• _EXTRACTED ENTRIES_
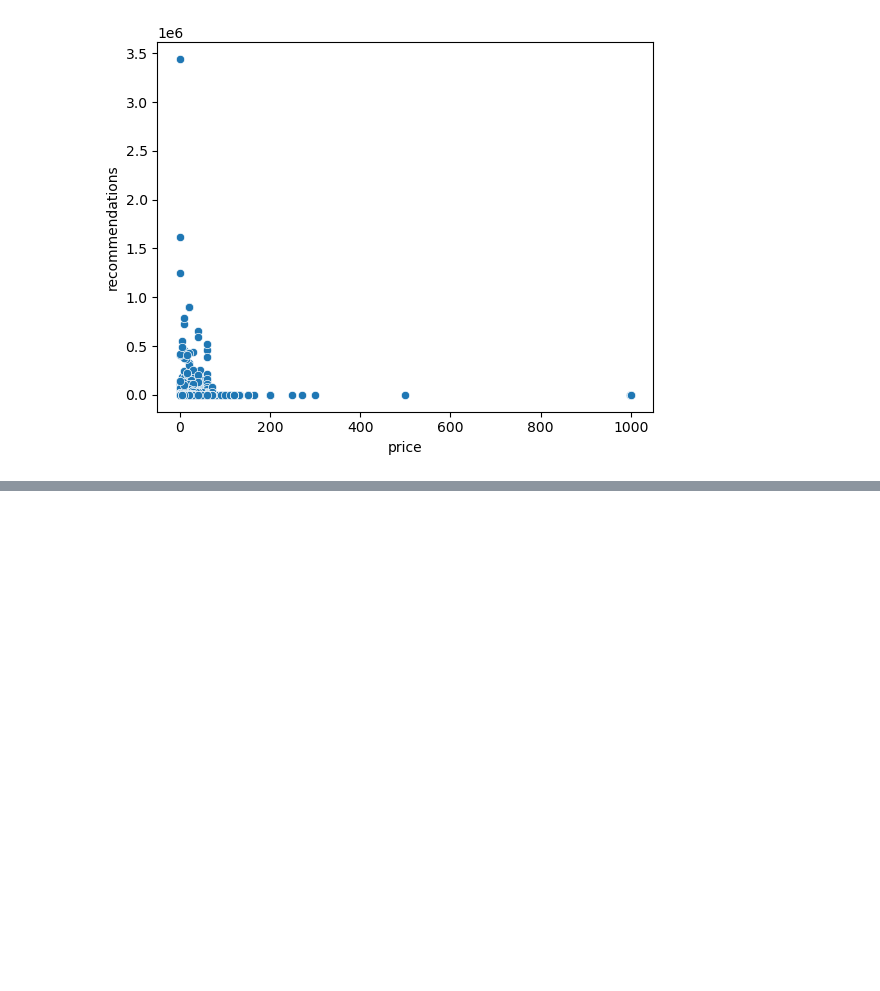
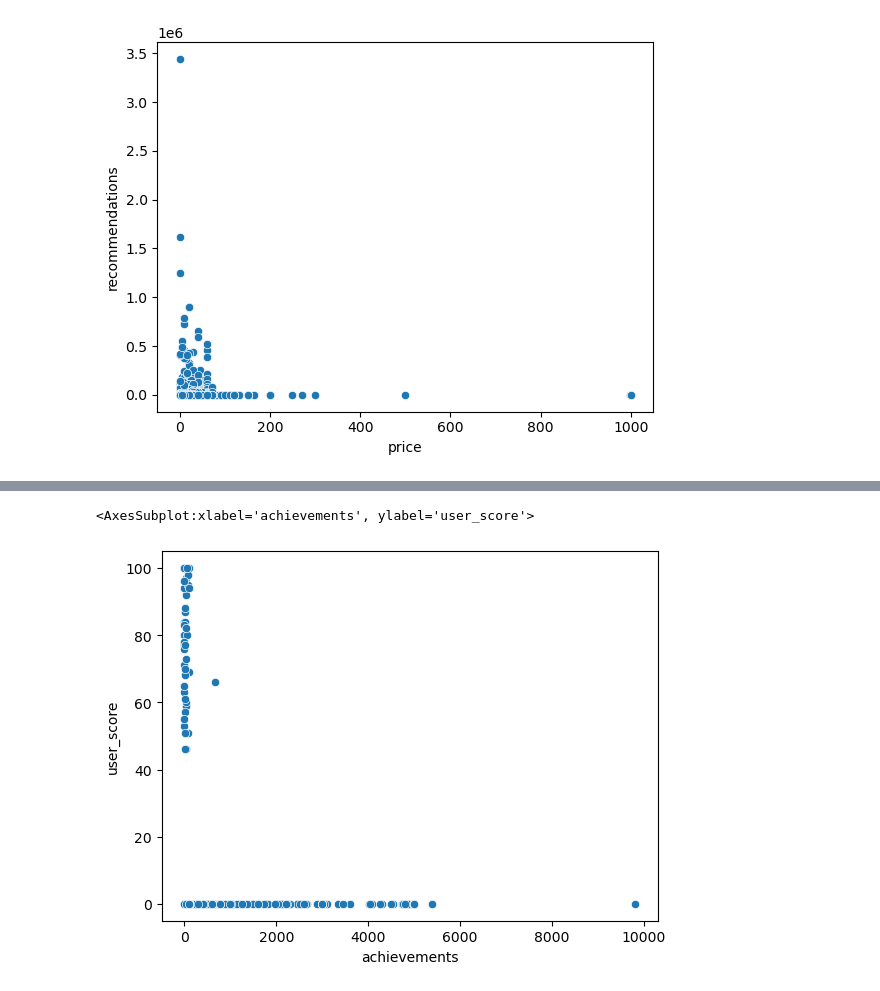
Before and after one commit to Google-Stein/CCIC-Artificial-Intelligence, a Jupyter notebook: Semester 1/Steam/Steam Games.ipynb, the cells around one changed output, grey strips where cells are left out. Saved outputs shown, nothing was run; the diff lists cells and outputs as text; code cells hidden in the pictures; blank space fills up the shorter version.

```diff
--- a/Semester 1/Steam/Steam Games.ipynb
+++ b/Semester 1/Steam/Steam Games.ipynb
@@ -140,0 +195,5 @@ def scatter(data, x, y, outliers):
+# %%
+sns.scatterplot(data=data, x='achievements', y='user_score')
+# %% [output]
+<AxesSubplot:xlabel='achievements', ylabel='user_score'>
+[figure, added]
```
Also changed, not shown: parts of 8 cells of this notebook, 3 other files.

• _ASSIGNED TASK_
Return the entries above exactly and in full; do not include images.

• _WRITTEN ANSWER_
Before and after one commit to Google-Stein/CCIC-Artificial-Intelligence, a Jupyter notebook: Semester 1/Steam/Steam Games.ipynb, the cells around one changed output, grey strips where cells are left out. Saved outputs shown, nothing was run; the diff lists cells and outputs as text; code cells hidden in the pictures; blank space fills up the shorter version.

```diff
--- a/Semester 1/Steam/Steam Games.ipynb
+++ b/Semester 1/Steam/Steam Games.ipynb
@@ -140,0 +195,5 @@ def scatter(data, x, y, outliers):
+# %%
+sns.scatterplot(data=data, x='achievements', y='user_score')
+# %% [output]
+<AxesSubplot:xlabel='achievements', ylabel='user_score'>
+[figure, added]
```
Also changed, not shown: parts of 8 cells of this notebook, 3 other files.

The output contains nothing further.